Task directions — Please return every line of the records below that contains the word "another".

Records to process —
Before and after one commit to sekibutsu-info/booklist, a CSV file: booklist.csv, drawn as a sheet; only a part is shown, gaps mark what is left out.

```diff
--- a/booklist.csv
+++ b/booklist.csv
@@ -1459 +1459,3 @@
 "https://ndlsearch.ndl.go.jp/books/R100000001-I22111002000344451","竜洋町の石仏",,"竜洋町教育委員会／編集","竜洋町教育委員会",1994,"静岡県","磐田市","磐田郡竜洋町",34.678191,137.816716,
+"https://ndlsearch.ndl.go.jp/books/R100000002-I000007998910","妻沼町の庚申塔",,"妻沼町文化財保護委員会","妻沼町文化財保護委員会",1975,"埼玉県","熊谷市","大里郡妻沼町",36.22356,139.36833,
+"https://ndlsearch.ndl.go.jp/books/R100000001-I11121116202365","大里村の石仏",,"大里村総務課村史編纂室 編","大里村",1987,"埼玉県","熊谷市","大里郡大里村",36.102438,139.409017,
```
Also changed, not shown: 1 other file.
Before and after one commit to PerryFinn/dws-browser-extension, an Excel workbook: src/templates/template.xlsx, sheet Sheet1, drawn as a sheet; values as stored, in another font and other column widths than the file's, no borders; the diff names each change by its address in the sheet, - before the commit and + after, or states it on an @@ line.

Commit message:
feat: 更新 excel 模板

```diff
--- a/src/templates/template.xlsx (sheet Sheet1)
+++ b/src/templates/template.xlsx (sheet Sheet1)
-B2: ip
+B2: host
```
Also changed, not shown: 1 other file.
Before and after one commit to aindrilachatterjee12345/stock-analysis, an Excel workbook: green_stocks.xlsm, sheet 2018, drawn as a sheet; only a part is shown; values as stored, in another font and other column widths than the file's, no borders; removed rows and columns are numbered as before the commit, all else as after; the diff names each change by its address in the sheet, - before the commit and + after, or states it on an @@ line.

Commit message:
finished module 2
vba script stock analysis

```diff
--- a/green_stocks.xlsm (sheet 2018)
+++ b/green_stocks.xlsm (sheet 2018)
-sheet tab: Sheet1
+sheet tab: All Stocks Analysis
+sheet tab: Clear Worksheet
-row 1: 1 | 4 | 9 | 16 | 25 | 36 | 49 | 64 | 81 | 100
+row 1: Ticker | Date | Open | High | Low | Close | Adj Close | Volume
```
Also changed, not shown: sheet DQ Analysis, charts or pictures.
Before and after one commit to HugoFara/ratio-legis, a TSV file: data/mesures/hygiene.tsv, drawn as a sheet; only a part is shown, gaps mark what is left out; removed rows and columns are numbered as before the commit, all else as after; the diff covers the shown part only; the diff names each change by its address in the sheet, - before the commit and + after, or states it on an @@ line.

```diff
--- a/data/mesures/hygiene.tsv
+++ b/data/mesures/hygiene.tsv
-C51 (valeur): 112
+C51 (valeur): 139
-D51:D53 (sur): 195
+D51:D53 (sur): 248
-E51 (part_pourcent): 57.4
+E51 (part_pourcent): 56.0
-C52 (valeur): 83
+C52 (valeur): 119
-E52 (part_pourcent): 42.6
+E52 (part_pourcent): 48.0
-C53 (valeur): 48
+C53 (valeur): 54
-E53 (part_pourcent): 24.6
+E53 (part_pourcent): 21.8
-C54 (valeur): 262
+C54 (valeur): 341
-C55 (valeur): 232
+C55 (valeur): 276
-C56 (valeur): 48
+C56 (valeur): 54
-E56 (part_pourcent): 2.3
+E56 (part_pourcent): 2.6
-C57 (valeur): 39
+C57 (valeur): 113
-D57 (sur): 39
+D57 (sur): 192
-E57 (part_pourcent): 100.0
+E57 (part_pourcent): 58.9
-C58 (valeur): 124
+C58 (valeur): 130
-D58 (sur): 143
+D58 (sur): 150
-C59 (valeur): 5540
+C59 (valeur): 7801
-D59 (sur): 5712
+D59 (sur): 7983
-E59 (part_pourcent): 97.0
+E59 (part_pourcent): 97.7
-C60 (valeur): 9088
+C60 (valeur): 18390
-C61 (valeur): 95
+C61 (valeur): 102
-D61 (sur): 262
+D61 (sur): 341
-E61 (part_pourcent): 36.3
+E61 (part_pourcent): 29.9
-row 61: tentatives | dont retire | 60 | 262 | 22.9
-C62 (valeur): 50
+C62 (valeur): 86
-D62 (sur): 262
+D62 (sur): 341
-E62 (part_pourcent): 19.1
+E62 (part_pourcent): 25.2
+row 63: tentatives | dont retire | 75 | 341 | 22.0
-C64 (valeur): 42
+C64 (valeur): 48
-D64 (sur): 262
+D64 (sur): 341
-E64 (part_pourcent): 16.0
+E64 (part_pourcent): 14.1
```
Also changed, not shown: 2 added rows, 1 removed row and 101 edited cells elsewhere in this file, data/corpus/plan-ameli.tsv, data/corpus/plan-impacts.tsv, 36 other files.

Exercise solution —
Before and after one commit to PerryFinn/dws-browser-extension, an Excel workbook: src/templates/template.xlsx, sheet Sheet1, drawn as a sheet; values as stored, in another font and other column widths than the file's, no borders; the diff names each change by its address in the sheet, - before the commit and + after, or states it on an @@ line.
Before and after one commit to aindrilachatterjee12345/stock-analysis, an Excel workbook: green_stocks.xlsm, sheet 2018, drawn as a sheet; only a part is shown; values as stored, in another font and other column widths than the file's, no borders; removed rows and columns are numbered as before the commit, all else as after; the diff names each change by its address in the sheet, - before the commit and + after, or states it on an @@ line.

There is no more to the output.